A: Everyone wants to go “to the field”—whatever that means in the context of what you care about. “I want to sit in the tents with refugees in Iraq! I want to rescue girls from trafficking in Bangkok!” That stuff is usually reserved for the highly trained insiders. Raise your hand to clean out the warehouse. Write thank you cards to donors. You might be worth hundreds of dollars an hour as a designer, editor, coder, etc. But if it’s about figuring out how to get involved, consider offering your high- value skills for free—and be honest: “I’m just trying to add value and get my foot in the door.”
Q: If someone doesn’t have a lot of money or extra time, how can they make a difference?
A: It’s easy to buy into the myth that we have to have “a lot” (whatever that is), in order to make a difference. If everyone said, “My part is so small, I’ll just stay home,” the whole thing falls apart.
There are only a few people out there giving million- dollar gifts. The rest is up to the rest of us. The same is true with time. Only a few people volunteer a majority of their time—the rest of us write thank you cards or serve a meal or hold a hand at someone’s bedside as we can. That makes a difference, in that moment. Period.
Carlos Whittaker is the author of Kill the Spider: Getting Rid of What’s Really Holding You Back.
Q: What’s one spiritual practice Christians should do every day?
A: This is going to sound so elementary, but prayer is the one spiritual practice we should be practicing every day. I don’t know when it happened, but at some point “prayer” became us giving a speech to God. That is not the type of prayer I’m talking about. I’m talking about conversational prayer. Talking to God and Him talking back.
This sort of prayer is meant to be normal. And this sort of prayer is the type of prayer that literally changes everything in your life … This is the sort of spiritual practice that turned my relationship with God upside down in the most beautiful way possible.
Angela Davis is a Nike- sponsored athlete, the founder of Urban Fitness 911, a former member of the USA Track and Field Team and renowned SoulCycle instructor whose students include Usher, JAY-Z, Chris Paul and others.
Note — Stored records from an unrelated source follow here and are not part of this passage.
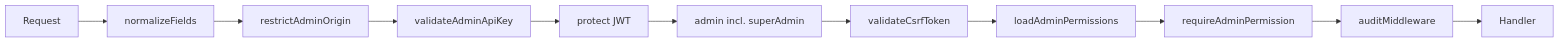
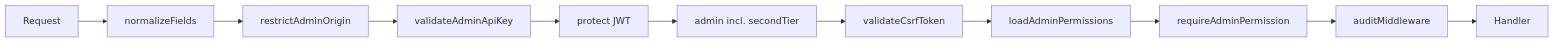
Before and after one commit to premchadda/2.1: the third of 3 diagrams in docs/ARCHITECTURE.md, drawn with Mermaid. The commit also changed other lines of this file and 349 other files, not shown here.

````diff
--- a/docs/ARCHITECTURE.md
+++ b/docs/ARCHITECTURE.md
@@ -121,6 +121,6 @@
 ```mermaid
 flowchart LR
   Req[Request] --> NF[normalizeFields] --> RO[restrictAdminOrigin] --> AK[validateAdminApiKey]
-  --> P[protect JWT] --> AD[admin incl. superAdmin] --> CS[validateCsrfToken]
+  --> P[protect JWT] --> AD[admin incl. secondTier] --> CS[validateCsrfToken]
   --> LP[loadAdminPermissions] --> RP[requireAdminPermission] --> AU[auditMiddleware] --> H[Handler]
 ```
````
Q: What’s an easy thing someone can do to start to get in shape (even if they don’t like working out)?
A: Walk around the block. Increase the distance of the walk over time, then a walk can turn into a jog. A jog can turn into a run.
Do a circuit of push-ups, sit-ups and squats when you wake up or before you go to bed. Increase the number of reps and sets over time.
Q: Is it worth it to invest in a fitness tracker this year?
A: The motive and incentive to achieve more than you did the time before—that in itself is a reason to have one.
Q: What’s the easiest way to start eating healthier without starting a fad diet?
A: Drink a lot of water and make sure you are eating lots of fruits and veggies every single day. Try to eat five small meals a day, instead of three large ones.
Q: What’s the best way to stay motivated to stick to your fitness goals?
A: Get an accountability partner. Be willing to hold yourself accountable if that partner is unavailable.
My mother gave me a definition of accountability that I love: “Account to your own ability.” Begin to visualize the change you’d like to see and in every workout, focus on that vision.
Ashlee Eiland is a motivational speaker, content producer and minister at Willow Creek Church Chicago, the nation’s fourth- largest church. She teaches and works in engaging the local community there.
Q: What should someone do this year if they don’t feel like they’re getting much out of church anymore?
A: Keep meeting together with other members of the body of Christ. Whether you believe this about yourself or not, you reflect a part of God’s character to other people.
Church was never meant to be a spiritual buffet enjoyed in isolation, but a lavish banquet enjoyed in transformational community as we experience Christ in one another.
God’s presence is ubiquitous enough to meet you in your place of need. Keep stewarding your gifts, even when you don’t feel like you’re getting much, so other people don’t miss out on what God wants to accomplish through you.
is a freelance writer based in Seattle, where she lives with her dog, Jack.